- _INPUT DATA_:
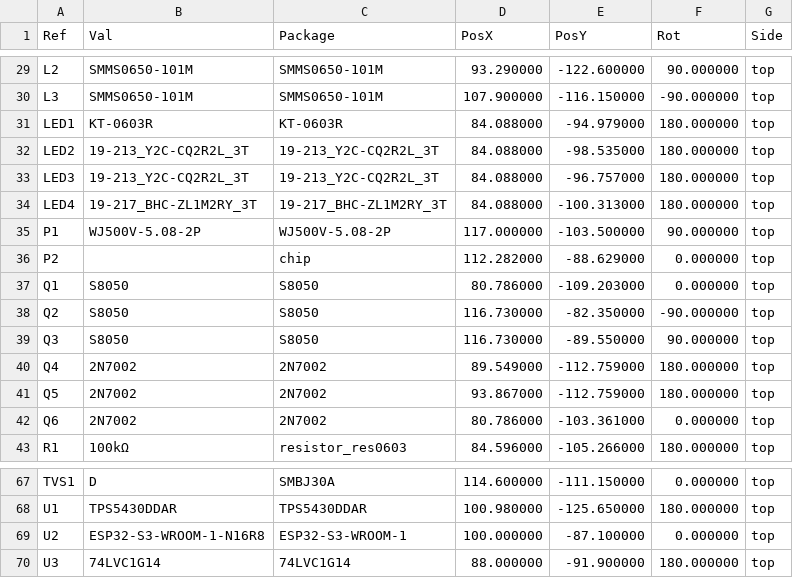
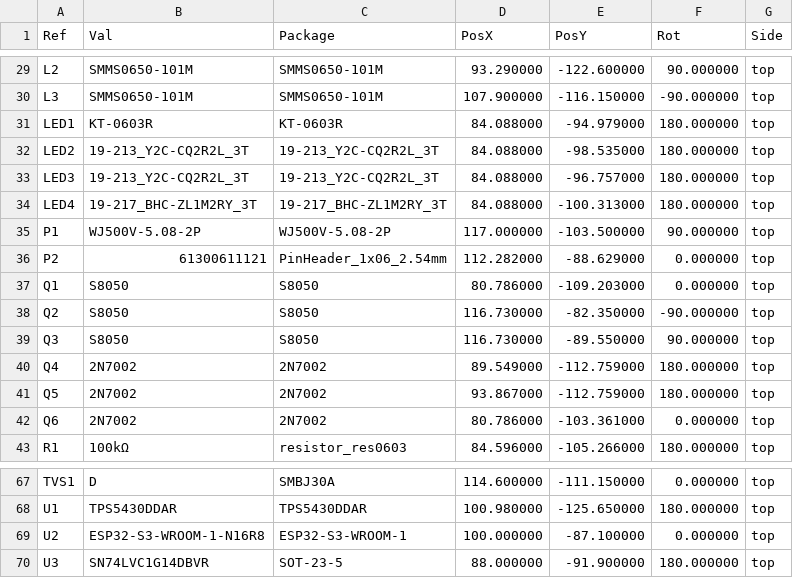
Before and after one commit to fquinto/abb-welcome-gateway, a CSV file: hardware/kicad-v3/fab/abb-welcome-gateway-v3-pos.csv, drawn as a sheet; only a part is shown, gaps mark what is left out.

```diff
--- a/hardware/kicad-v3/fab/abb-welcome-gateway-v3-pos.csv
+++ b/hardware/kicad-v3/fab/abb-welcome-gateway-v3-pos.csv
@@ -35,3 +35,3 @@ Ref,Val,Package,PosX,PosY,Rot,Side
 "P1","WJ500V-5.08-2P","WJ500V-5.08-2P",117.000000,-103.500000,90.000000,top
-"P2","","chip",112.282000,-88.629000,0.000000,top
+"P2","61300611121","PinHeader_1x06_2.54mm",112.282000,-88.629000,0.000000,top
 "Q1","S8050","S8050",80.786000,-109.203000,0.000000,top
@@ -69,2 +69,2 @@ Ref,Val,Package,PosX,PosY,Rot,Side
 "U2","ESP32-S3-WROOM-1-N16R8","ESP32-S3-WROOM-1",100.000000,-87.100000,0.000000,top
-"U3","74LVC1G14","74LVC1G14",88.000000,-91.900000,180.000000,top
+"U3","SN74LVC1G14DBVR","SOT-23-5",88.000000,-91.900000,180.000000,top
```
Also changed, not shown: hardware/kicad-v3/fab/abb-welcome-gateway-v3-BOM.csv, 3 other files.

- _EXERCISE OBJECTIVE_: Copy from the entries only those lines that hold the word "gateway".

- _SOLVED EXERCISE_:
Before and after one commit to fquinto/abb-welcome-gateway, a CSV file: hardware/kicad-v3/fab/abb-welcome-gateway-v3-pos.csv, drawn as a sheet; only a part is shown, gaps mark what is left out.
--- a/hardware/kicad-v3/fab/abb-welcome-gateway-v3-pos.csv
+++ b/hardware/kicad-v3/fab/abb-welcome-gateway-v3-pos.csv
Also changed, not shown: hardware/kicad-v3/fab/abb-welcome-gateway-v3-BOM.csv, 3 other files.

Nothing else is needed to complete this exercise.